→ **Task description**
For every line in the records that has the word "index", make a copy.

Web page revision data
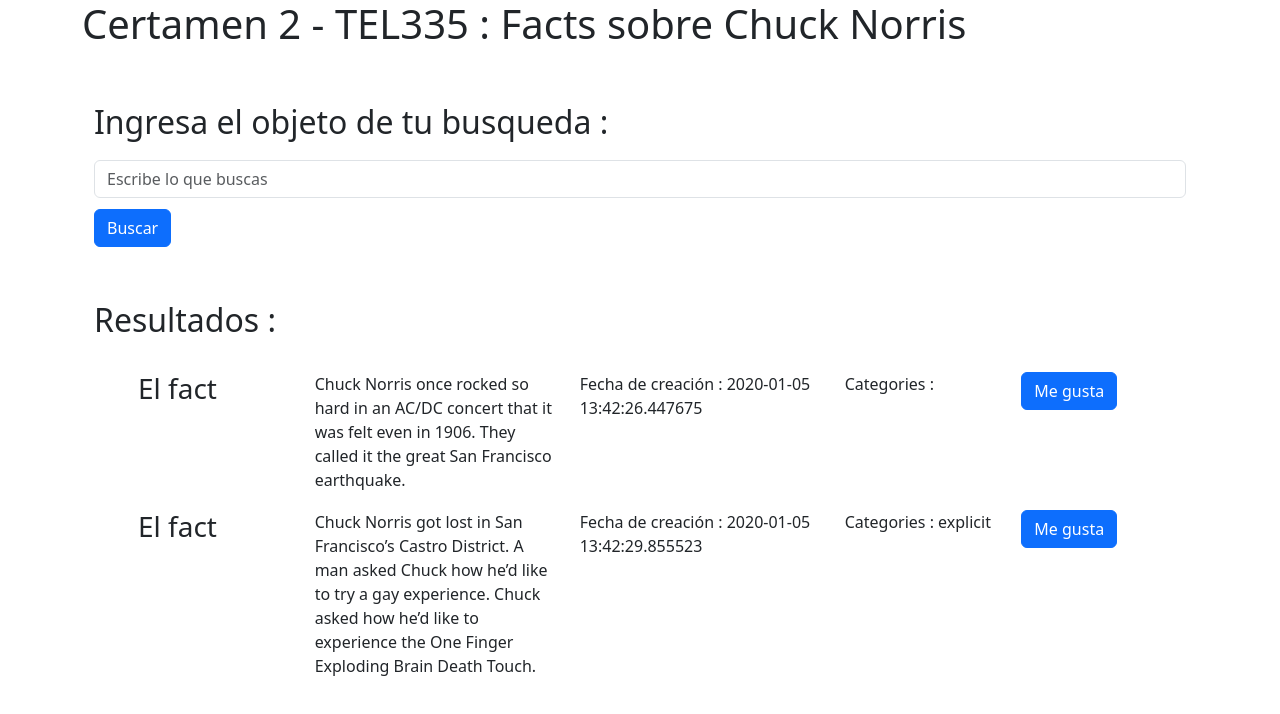
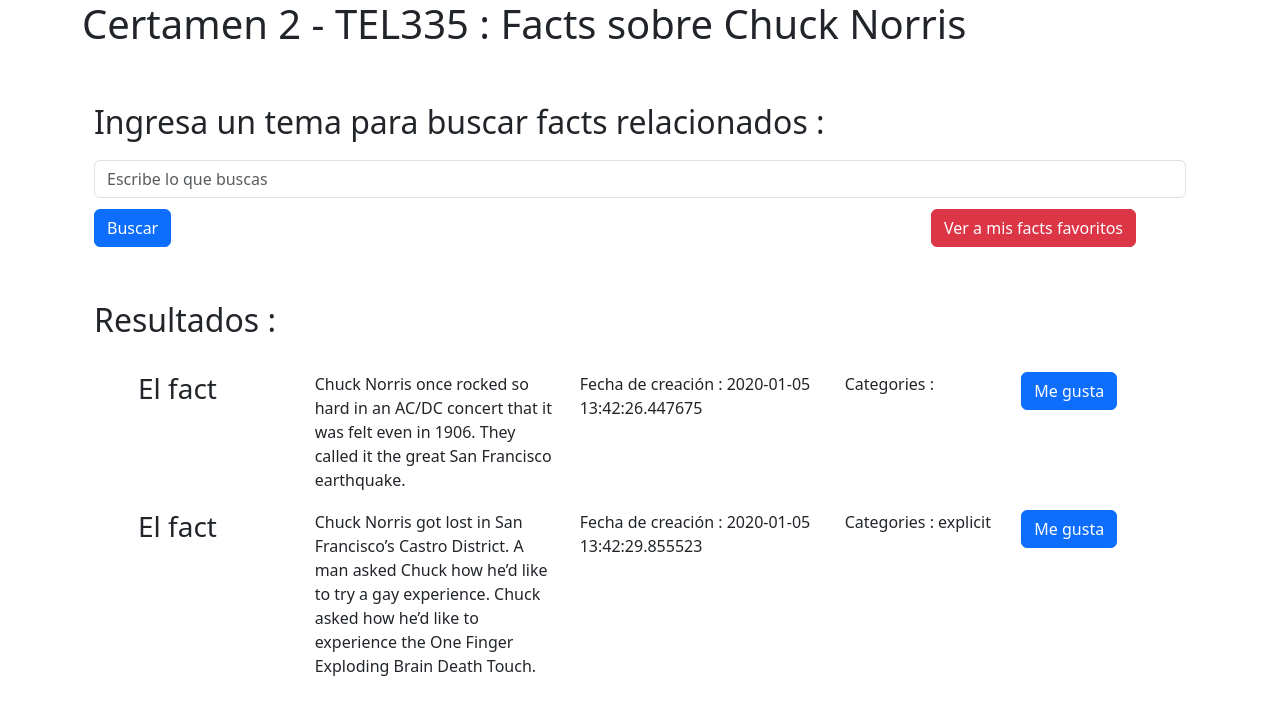
Before and after one commit to lauralvd01/certamen-2-tel335, a React (Create React App) app: page / in a window 1280 px wide. Shown: the top 714 px of the page. Built offline with nearby package versions, Linux system fonts and the light colour scheme.

Commit message:
3. Boton para recuperar los datos de los facts favoritos es OK. Falta resolver el problema con el factsList qie no se cambia, sino no se va a cambiar la lista de facts a despliegar cuando recibimos los favoritos

```diff
--- a/src/components/FactsList.js
+++ b/src/components/FactsList.js
@@ -1,18 +1,4 @@
 import { Container, Row, Col, Button } from "react-bootstrap";
-
-let favorits = []
-
-const updateFavorit = (id) => {
-    const index = favorits.find((old_id) => old_id === id)
-    if (index) {
-        favorits = favorits.filter((old_id) => old_id !== id)
-    }
-    else {
-        favorits.push(id)
-    }
-    console.log(favorits)
-}
-
 
 function FactsList(props) {
     if (props.factsList == null || props.factsList.length === 0) {
@@ -40,7 +26,7 @@
                                             <p>Categories : {fact.categories.join(', ')}</p>
                                         </Col>
                                         <Col lg={2}>
-                                            <Button onClick={(component) => {updateFavorit(fact.id)}}>Me gusta</Button>
+                                            <Button onClick={() => {props.updateFavorit(fact.id)}}>Me gusta</Button>
                                         </Col>
                                     </Row>
                                     )
--- a/src/components/Search.js
+++ b/src/components/Search.js
@@ -1,4 +1,4 @@
-import { Button, Container, Form, Row } from "react-bootstrap";
+import { Button, Container, Form, Row, Col } from "react-bootstrap";
 import { useState, useEffect } from "react";
 import axios from "axios";
 
@@ -82,23 +82,51 @@
             }
     }, [haveToSearch, searching, queryInput])
 
-    const clickToSearch = () => {
-        setHaveToSearch(true);
+
+    let favorits = []
+
+    const updateFavorit = (id) => {
+        const index = favorits.find((old_id) => old_id === id)
+        if (index) {
+            favorits = favorits.filter((old_id) => old_id !== id)
+        }
+        else {
+            favorits.push(id)
+        }
+        console.log(favorits)
+    }
+
+    const getFavorits = () => {
+        const fetchDataFav = async (id) => {
+            const result = await axios.get(`https://api.chucknorris.io/jokes/${id}`);
+            console.log(result.data)
+        }
+        for (let index = 0; index < favorits.length; index++) {
+            const element = favorits[index];
+            fetchDataFav(element)
+        }
     }
 
     return (
         <section id="search">
             <Container>
                 <Row style={{marginTop:"5%"}}>
-                    <h2>Ingresa el objeto de tu busqueda :</h2>
+                    <h2>Ingresa un tema para buscar facts relacionados :</h2>
                 </Row>
                 <Row style={{marginTop:"1%"}}>
                     <Form>
                         <Form.Group controlId="searchInput">
                             <Form.Control type="text" placeholder="Escribe lo que buscas" onChange={(component) => setQueryInput(component.target.value)}/>
                         </Form.Group>
-                        <Button variant="primary" onClick={clickToSearch} style={{marginTop:"1%"}}>Buscar</Button>
                     </Form>
+                </Row>
+                <Row style={{marginTop:"1%", justifyContent:"space-between"}}>
+                    <Col lg={3}>
+                        <Button variant="primary" onClick={() => {setHaveToSearch(true)}}>Buscar</Button>
+                    </Col>
+                    <Col lg={3}>
+                        <Button variant="danger" onClick={getFavorits}>Ver a mis facts favoritos</Button>
+                    </Col>
                 </Row>
                 <Row style={{marginTop:"5%"}}>
                     <h2>Resultados :</h2>
@@ -107,7 +135,7 @@
                     <div className="d-flex justify-content-center">
                         <SpinnerLoader haveToSearch={haveToSearch} searching={searching}/>
                     </div>
-                    <FactsList factsList={factListManual}/>
+                    <FactsList factsList={factListManual} updateFavorit={updateFavorit}/>
                 </Row>
             </Container>
         </section>
```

→ **Exercise solution**
-    const index = favorits.find((old_id) => old_id === id)
-    if (index) {
+        const index = favorits.find((old_id) => old_id === id)
+        if (index) {
+        for (let index = 0; index < favorits.length; index++) {
+            const element = favorits[index];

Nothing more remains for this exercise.